With all the controversy surrounding the Indian Premier League, and suggestions that the governing council that runs it has managed a small, cosy club of benefactors to swing multi-million dollar deals to enrich itself, it seems every politician has hijacked the discussion to berate private sector ‘greed’ for landing us here.
But as much as a mess as the IPL is currently in, none of us—least of all those in the game—should look forward to the idea of ‘nationalized’ regulation of the extremely successful cricket league. Our government has enough to worry about, and they’d be wise to understand their limitations. It’s a feeling that repeatedly reinforces itself to the rest of us, like it did me last weekend during a visit to Delhi’s famous Nehru Planetarium. I thought it’d be the perfect way to spend a weekend afternoon, especially since it would help us escape Delhi’s oppressive summer heat.
Alas, it was nothing of the kind. The planetarium has been stuck in a time warp—little had changed, and what had was worse since I visited it more than 15 years ago. The narration, I’m confident, was the same, the seats were frayed, and there was that funny, musty smell that is so characteristic of our government establishments.Enjoying this article? Click here to subscribe for full access. Just $5 a month.
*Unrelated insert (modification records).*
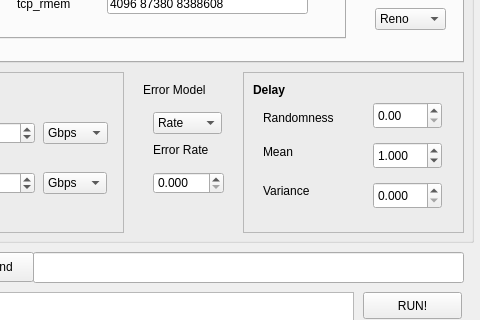
Old version of the form kupa-gui-2/kupagui.ui in the repository anetaaneta/kupakupa; both pictures show x 137 to 617 and y 224 to 544 of the 617 by 721 pixel window.
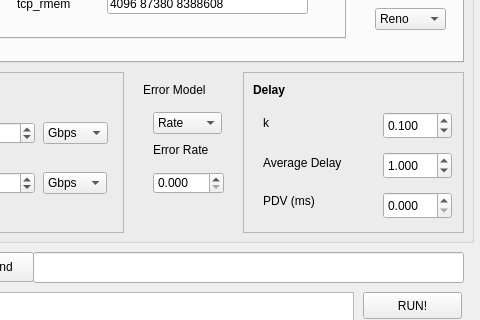
New version of the form. The open tabs and pages were chosen to show the change.

Diff of the .ui file:
```diff
--- a/kupa-gui-2/kupagui.ui
+++ b/kupa-gui-2/kupagui.ui
@@ -1197,55 +1197,20 @@
       <property name="geometry">
        <rect>
         <x>20</x>
-        <y>110</y>
-        <width>67</width>
+        <y>120</y>
+        <width>121</width>
         <height>17</height>
        </rect>
       </property>
       <property name="text">
-       <string>Variance</string>
+       <string>PDV (ms)</string>
       </property>
      </widget>
-     <widget class="QLabel" name="label_20">
+     <widget class="QDoubleSpinBox" name="delay_pdv">
       <property name="geometry">
        <rect>
-        <x>20</x>
-        <y>36</y>
-        <width>91</width>
-        <height>20</height>
-       </rect>
-      </property>
-      <property name="text">
-       <string>Randomness</string>
-      </property>
-     </widget>
-     <widget class="QDoubleSpinBox" name="alpha_value">
-      <property name="geometry">
-       <rect>
-        <x>130</x>
-        <y>30</y>
-        <width>69</width>
-        <height>27</height>
-       </rect>
-      </property>
-      <property name="decimals">
-       <number>2</number>
-      </property>
-      <property name="maximum">
-       <double>1.000000000000000</double>
-      </property>
-      <property name="singleStep">
-       <double>0.050000000000000</double>
-      </property>
-      <property name="value">
-       <double>0.000000000000000</double>
-      </property>
-     </widget>
-     <widget class="QDoubleSpinBox" name="variance_value">
-      <property name="geometry">
-       <rect>
-        <x>130</x>
-        <y>110</y>
+        <x>140</x>
+        <y>120</y>
         <width>69</width>
         <height>27</height>
        </rect>
@@ -1263,8 +1228,8 @@
      <widget class="QDoubleSpinBox" name="mean_value">
       <property name="geometry">
        <rect>
-        <x>130</x>
-        <y>70</y>
+        <x>140</x>
+        <y>80</y>
         <width>69</width>
         <height>27</height>
        </rect>
@@ -1286,13 +1251,48 @@
       <property name="geometry">
        <rect>
         <x>20</x>
-        <y>70</y>
-        <width>41</width>
-        <height>20</height>
+        <y>80</y>
+        <width>101</width>
+        <height>21</height>
        </rect>
       </property>
       <property name="text">
-       <string>Mean</string>
+       <string>Average Delay</string>
+      </property>
+     </widget>
+     <widget class="QLabel" name="label_26">
+      <property name="geometry">
+       <rect>
+        <x>20</x>
+        <y>40</y>
+        <width>101</width>
+        <height>21</height>
+       </rect>
+      </property>
+      <property name="text">
+       <string>k</string>
+      </property>
+     </widget>
+     <widget class="QDoubleSpinBox" name="k">
+      <property name="geometry">
+       <rect>
+        <x>140</x>
+        <y>40</y>
+        <width>69</width>
+        <height>27</height>
+       </rect>
+      </property>
+      <property name="decimals">
+       <number>3</number>
+      </property>
+      <property name="maximum">
+       <double>999.000000000000000</double>
+      </property>
+      <property name="singleStep">
+       <double>0.500000000000000</double>
+      </property>
+      <property name="value">
+       <double>0.100000000000000</double>
       </property>
      </widget>
     </widget>
```
Left out of the diff: 4 changed lines with no effect on the pictures.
Situated in a stunning property in Delhi’s majestic Lutyens zone, the planetarium is supported by government funds, and there can be no excuses for such reckless neglect. Of course, we need to get to the bottom of the mounting pile of financial irregularities the IPL finds itself in, and flush with funds franchisees should be brought to book if they have flouted norms. But, given a choice between overriding private and individual greed and gross wastage of public money, give me an IPL any day. It might be murky, but at least it entertains!